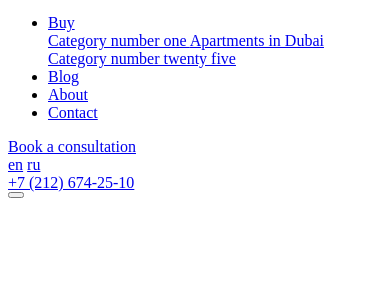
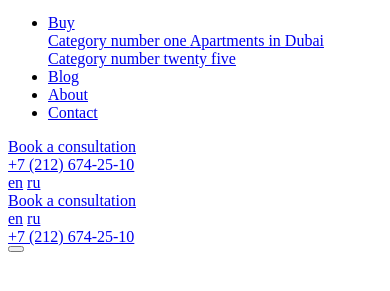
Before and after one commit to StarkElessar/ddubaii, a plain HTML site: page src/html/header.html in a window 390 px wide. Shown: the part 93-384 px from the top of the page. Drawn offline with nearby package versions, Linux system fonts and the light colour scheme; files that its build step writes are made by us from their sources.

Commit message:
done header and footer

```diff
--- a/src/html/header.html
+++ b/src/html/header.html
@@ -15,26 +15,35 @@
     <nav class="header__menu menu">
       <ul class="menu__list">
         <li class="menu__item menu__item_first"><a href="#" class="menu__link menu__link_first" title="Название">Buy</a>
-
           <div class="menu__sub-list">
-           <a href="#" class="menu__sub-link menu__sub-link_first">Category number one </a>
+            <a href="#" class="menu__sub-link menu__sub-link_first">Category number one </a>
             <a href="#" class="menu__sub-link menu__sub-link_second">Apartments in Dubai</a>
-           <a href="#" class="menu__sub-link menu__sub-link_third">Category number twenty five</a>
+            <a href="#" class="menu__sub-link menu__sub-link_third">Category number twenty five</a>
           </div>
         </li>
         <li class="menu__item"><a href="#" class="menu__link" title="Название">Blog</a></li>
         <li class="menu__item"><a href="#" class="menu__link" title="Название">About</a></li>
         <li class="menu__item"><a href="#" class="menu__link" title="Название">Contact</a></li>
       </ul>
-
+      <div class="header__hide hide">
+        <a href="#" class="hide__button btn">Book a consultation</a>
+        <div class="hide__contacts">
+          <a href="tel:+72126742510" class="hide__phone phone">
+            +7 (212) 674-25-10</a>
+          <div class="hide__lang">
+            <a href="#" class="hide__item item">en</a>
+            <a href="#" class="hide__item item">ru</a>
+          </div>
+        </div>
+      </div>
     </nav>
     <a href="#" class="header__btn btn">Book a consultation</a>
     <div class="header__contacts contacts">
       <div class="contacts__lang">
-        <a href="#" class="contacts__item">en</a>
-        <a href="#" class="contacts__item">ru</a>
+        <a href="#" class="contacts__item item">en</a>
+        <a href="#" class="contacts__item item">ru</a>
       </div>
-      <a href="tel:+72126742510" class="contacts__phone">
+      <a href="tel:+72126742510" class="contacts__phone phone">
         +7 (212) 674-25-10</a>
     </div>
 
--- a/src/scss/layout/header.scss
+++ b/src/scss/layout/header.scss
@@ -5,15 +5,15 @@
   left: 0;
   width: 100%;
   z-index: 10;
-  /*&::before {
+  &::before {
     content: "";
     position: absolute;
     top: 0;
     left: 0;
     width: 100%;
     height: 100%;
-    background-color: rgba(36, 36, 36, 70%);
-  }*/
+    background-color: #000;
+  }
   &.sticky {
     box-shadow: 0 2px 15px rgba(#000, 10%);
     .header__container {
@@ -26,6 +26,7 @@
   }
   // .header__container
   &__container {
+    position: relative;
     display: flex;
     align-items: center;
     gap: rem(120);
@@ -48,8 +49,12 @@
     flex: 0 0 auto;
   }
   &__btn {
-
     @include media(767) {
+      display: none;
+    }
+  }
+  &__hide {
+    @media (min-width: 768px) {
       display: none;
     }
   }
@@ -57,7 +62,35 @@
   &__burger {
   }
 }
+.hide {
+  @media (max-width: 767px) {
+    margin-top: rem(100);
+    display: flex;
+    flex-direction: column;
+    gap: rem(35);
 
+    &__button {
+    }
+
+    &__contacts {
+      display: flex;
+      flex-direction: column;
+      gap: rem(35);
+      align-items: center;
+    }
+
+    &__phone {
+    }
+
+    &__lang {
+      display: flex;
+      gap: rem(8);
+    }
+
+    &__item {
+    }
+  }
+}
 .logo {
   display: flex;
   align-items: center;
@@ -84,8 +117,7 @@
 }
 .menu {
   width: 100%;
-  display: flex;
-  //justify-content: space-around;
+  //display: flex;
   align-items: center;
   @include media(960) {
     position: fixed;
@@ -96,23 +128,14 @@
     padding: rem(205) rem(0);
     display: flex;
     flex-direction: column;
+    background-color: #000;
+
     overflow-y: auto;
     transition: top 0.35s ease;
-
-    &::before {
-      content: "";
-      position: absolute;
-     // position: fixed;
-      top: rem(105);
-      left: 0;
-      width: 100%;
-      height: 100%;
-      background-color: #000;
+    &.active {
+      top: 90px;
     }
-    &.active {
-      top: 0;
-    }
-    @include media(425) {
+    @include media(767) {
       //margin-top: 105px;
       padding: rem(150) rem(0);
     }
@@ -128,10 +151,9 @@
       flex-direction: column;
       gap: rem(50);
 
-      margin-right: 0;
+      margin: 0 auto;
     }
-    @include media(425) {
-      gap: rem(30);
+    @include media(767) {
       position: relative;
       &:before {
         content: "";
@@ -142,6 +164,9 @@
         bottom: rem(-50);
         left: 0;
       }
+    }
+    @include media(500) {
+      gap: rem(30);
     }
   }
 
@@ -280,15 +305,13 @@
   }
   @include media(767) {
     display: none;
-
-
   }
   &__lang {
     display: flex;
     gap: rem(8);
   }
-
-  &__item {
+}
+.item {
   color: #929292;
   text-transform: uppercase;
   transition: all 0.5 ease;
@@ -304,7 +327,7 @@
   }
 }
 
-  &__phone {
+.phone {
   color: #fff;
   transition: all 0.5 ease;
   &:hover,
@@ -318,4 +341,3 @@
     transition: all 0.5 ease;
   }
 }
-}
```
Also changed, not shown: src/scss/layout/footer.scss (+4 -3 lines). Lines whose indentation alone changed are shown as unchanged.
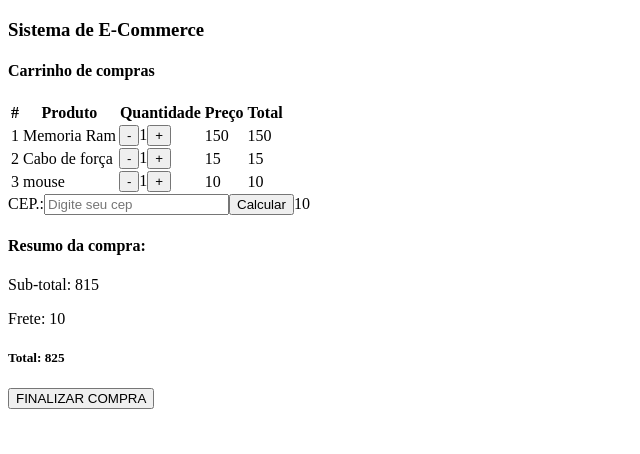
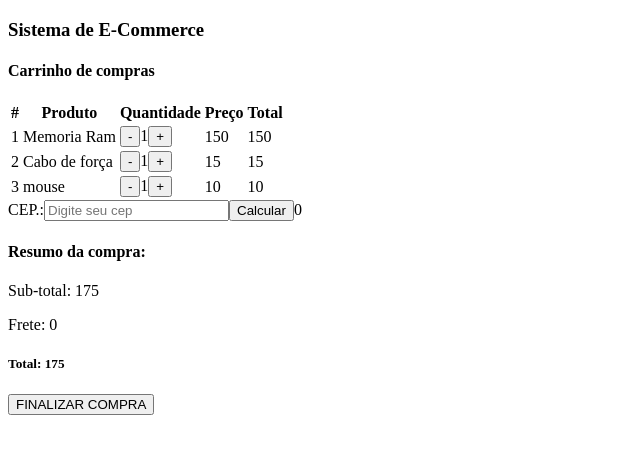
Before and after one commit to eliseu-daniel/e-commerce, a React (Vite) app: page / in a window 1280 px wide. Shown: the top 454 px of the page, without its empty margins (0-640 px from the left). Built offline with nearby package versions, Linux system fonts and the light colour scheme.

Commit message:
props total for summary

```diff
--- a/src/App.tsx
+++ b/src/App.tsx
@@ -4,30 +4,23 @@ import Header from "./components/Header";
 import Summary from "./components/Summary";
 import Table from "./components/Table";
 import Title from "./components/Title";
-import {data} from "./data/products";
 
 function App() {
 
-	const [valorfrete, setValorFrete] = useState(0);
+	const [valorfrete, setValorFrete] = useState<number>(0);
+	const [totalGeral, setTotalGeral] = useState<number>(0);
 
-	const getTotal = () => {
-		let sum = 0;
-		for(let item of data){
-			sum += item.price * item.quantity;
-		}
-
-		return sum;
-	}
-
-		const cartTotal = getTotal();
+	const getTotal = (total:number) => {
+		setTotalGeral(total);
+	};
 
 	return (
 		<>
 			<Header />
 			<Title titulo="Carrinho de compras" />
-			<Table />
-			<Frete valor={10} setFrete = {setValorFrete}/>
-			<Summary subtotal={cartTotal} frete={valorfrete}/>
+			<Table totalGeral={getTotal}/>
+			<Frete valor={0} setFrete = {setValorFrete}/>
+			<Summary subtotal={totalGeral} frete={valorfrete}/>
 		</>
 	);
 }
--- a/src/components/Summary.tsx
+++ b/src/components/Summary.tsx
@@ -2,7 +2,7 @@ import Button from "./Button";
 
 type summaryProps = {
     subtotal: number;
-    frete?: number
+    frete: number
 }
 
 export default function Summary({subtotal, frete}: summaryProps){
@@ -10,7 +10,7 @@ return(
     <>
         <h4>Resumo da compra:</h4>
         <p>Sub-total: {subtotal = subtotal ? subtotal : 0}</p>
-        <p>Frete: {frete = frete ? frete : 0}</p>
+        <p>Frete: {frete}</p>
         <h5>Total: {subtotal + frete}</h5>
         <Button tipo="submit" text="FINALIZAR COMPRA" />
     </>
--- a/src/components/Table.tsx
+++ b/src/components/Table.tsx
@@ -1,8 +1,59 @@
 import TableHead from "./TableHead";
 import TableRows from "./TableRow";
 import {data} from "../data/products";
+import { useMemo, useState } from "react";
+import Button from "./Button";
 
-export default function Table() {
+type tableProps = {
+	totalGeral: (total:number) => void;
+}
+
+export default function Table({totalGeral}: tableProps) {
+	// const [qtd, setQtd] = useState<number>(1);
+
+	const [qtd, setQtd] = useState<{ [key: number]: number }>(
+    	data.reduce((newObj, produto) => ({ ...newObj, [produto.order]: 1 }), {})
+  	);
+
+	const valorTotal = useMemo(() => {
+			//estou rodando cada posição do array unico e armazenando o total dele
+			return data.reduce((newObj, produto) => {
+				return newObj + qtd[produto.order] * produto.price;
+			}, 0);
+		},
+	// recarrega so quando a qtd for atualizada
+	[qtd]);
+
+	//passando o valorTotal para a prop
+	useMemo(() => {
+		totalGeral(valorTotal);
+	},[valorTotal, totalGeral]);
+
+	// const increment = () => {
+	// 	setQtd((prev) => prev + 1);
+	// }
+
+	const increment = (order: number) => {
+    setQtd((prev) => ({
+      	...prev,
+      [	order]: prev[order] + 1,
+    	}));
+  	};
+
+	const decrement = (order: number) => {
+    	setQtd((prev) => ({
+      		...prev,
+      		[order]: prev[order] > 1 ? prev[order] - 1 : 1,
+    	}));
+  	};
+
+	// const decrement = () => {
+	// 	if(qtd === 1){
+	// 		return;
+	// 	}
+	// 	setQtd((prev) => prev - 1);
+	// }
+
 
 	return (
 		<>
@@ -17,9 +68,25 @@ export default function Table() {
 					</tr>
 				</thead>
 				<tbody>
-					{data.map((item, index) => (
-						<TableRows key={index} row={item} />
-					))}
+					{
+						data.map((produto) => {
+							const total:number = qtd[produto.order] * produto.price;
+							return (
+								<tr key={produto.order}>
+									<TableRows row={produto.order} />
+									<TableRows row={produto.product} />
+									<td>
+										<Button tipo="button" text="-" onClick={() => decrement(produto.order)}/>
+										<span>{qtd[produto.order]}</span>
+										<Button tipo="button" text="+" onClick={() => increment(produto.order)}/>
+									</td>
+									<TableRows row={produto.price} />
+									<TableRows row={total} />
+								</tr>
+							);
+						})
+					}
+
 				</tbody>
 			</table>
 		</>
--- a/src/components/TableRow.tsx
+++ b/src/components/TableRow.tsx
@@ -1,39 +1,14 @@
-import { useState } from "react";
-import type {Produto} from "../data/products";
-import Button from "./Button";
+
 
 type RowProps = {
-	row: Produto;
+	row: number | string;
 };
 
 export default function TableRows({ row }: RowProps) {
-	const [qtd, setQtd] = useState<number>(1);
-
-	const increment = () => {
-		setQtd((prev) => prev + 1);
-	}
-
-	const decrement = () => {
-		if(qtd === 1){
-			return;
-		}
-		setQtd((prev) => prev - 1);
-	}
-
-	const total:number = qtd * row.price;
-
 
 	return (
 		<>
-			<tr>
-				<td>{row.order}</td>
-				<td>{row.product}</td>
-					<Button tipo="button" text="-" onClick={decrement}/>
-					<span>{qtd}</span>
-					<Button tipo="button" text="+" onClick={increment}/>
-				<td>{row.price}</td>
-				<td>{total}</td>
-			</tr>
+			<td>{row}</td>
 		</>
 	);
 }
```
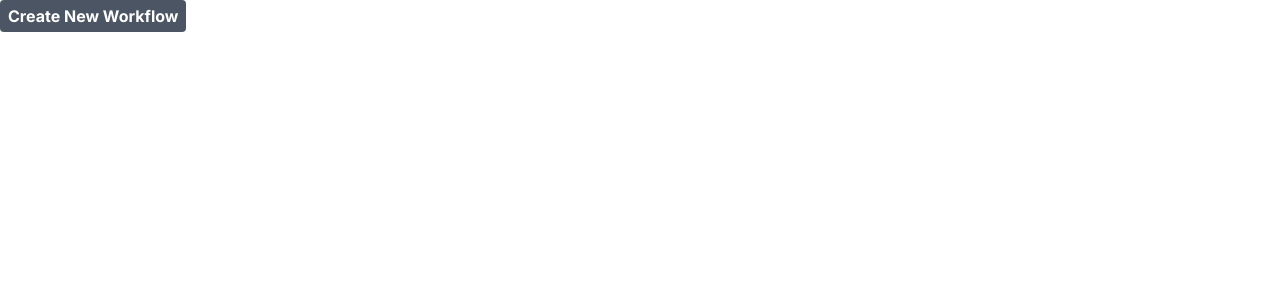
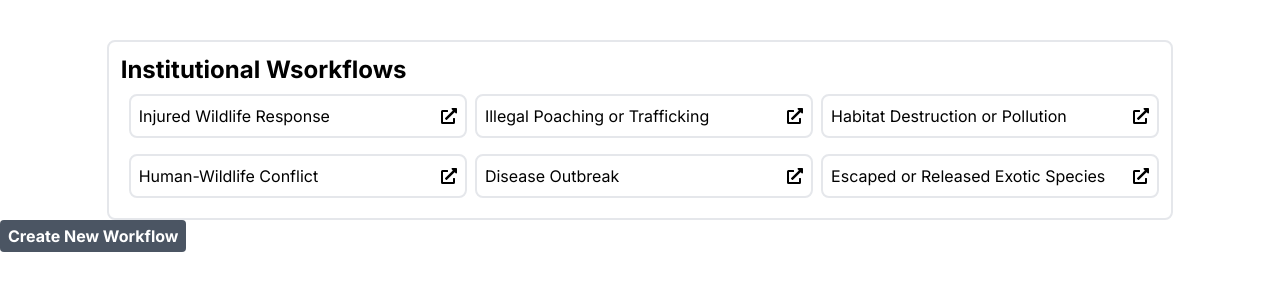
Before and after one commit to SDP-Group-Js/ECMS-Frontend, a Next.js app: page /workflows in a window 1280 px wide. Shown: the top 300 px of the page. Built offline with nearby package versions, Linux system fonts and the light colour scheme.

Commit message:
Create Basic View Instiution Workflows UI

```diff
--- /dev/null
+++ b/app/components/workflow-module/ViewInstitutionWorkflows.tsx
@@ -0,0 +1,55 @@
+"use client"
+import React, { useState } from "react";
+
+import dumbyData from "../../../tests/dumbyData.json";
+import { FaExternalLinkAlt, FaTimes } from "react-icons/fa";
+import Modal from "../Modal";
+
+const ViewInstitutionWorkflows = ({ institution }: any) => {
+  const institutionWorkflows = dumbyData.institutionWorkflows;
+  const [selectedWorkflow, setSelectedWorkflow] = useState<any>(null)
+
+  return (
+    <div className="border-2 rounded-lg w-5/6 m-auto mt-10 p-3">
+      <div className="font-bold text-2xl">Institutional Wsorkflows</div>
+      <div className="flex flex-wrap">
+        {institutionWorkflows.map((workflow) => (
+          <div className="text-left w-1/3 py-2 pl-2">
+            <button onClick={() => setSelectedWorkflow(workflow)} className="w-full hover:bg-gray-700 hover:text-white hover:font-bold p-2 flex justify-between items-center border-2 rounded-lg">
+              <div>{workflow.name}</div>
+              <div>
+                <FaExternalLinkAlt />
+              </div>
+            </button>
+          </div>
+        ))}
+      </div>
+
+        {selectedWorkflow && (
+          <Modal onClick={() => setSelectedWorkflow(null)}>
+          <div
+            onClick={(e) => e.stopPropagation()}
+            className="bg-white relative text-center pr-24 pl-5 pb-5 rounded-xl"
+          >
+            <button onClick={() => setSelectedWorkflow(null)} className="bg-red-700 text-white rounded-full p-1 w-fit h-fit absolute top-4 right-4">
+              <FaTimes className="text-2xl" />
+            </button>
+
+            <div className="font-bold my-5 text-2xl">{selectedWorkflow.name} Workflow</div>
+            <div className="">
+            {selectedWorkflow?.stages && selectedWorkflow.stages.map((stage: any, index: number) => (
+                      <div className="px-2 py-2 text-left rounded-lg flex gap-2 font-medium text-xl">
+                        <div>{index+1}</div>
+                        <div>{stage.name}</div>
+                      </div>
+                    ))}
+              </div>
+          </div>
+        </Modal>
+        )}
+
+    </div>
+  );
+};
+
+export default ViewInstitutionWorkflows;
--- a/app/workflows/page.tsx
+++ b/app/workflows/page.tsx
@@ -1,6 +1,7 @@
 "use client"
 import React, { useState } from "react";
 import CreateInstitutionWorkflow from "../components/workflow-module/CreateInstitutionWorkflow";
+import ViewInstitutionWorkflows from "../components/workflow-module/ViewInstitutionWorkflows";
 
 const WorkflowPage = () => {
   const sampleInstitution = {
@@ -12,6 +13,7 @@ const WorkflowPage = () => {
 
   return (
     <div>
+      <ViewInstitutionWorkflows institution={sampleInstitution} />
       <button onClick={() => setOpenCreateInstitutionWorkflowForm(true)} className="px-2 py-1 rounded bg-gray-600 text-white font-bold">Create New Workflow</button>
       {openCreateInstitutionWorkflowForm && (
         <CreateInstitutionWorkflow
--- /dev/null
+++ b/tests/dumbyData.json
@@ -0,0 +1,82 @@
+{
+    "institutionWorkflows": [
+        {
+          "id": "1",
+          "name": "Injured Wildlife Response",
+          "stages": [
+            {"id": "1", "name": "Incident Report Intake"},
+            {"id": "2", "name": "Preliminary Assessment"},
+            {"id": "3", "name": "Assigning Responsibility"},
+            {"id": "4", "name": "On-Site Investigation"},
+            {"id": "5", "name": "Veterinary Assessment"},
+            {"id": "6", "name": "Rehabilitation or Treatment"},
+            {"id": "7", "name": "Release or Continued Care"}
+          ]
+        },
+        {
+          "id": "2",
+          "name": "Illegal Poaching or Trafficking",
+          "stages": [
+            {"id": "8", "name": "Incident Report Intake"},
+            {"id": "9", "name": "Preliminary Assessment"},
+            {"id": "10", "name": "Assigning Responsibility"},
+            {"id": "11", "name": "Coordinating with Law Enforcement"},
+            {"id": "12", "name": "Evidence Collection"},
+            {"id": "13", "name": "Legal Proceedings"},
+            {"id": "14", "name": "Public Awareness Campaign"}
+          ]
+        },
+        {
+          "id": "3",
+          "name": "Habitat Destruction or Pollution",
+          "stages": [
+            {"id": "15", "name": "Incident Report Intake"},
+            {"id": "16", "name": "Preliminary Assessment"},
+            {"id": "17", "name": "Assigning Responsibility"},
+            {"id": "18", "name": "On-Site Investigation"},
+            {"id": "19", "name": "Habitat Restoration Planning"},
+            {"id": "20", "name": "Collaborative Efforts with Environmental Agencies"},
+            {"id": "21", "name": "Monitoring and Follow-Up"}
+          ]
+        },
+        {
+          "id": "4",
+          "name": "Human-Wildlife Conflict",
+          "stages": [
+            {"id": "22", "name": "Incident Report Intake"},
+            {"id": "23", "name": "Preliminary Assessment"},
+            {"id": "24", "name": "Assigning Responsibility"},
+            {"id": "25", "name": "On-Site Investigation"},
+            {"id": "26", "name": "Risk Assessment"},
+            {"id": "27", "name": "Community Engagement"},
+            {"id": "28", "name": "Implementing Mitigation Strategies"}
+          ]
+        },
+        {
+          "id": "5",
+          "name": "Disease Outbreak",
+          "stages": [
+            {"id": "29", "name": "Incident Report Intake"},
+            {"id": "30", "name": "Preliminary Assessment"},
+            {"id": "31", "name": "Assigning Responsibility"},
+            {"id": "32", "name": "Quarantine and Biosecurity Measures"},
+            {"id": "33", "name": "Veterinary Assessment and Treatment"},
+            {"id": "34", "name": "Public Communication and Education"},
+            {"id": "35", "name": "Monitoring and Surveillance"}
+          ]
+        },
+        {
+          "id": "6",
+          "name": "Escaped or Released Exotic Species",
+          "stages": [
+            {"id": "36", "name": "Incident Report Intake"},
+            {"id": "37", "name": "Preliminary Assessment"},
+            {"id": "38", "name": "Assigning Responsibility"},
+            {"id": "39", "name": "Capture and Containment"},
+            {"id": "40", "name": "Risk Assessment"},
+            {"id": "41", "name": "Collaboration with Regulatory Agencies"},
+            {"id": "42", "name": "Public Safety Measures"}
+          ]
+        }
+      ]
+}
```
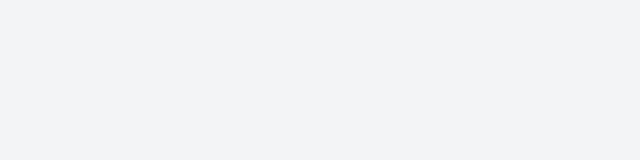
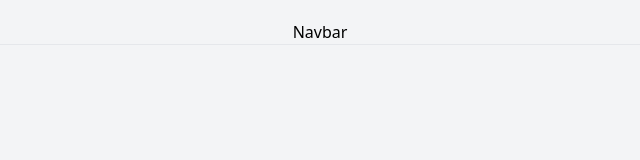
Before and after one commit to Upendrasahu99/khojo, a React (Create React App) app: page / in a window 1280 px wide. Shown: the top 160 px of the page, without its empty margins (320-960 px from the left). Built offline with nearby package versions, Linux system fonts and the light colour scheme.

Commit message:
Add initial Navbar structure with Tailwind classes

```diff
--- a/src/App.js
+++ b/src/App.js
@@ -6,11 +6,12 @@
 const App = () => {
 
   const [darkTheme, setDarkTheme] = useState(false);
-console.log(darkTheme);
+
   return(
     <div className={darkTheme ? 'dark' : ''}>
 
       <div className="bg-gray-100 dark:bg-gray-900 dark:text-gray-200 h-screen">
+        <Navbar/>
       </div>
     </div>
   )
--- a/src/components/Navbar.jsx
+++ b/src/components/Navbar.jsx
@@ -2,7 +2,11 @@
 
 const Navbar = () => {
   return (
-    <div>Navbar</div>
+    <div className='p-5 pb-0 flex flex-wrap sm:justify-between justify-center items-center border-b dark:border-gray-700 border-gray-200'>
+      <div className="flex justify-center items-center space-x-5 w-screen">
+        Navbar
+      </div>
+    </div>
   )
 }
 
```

[Work task]: In the listing above, each line with the word "setTotalGeral" is to be copied out.

[Answer section]:
+	const [totalGeral, setTotalGeral] = useState<number>(0);
+		setTotalGeral(total);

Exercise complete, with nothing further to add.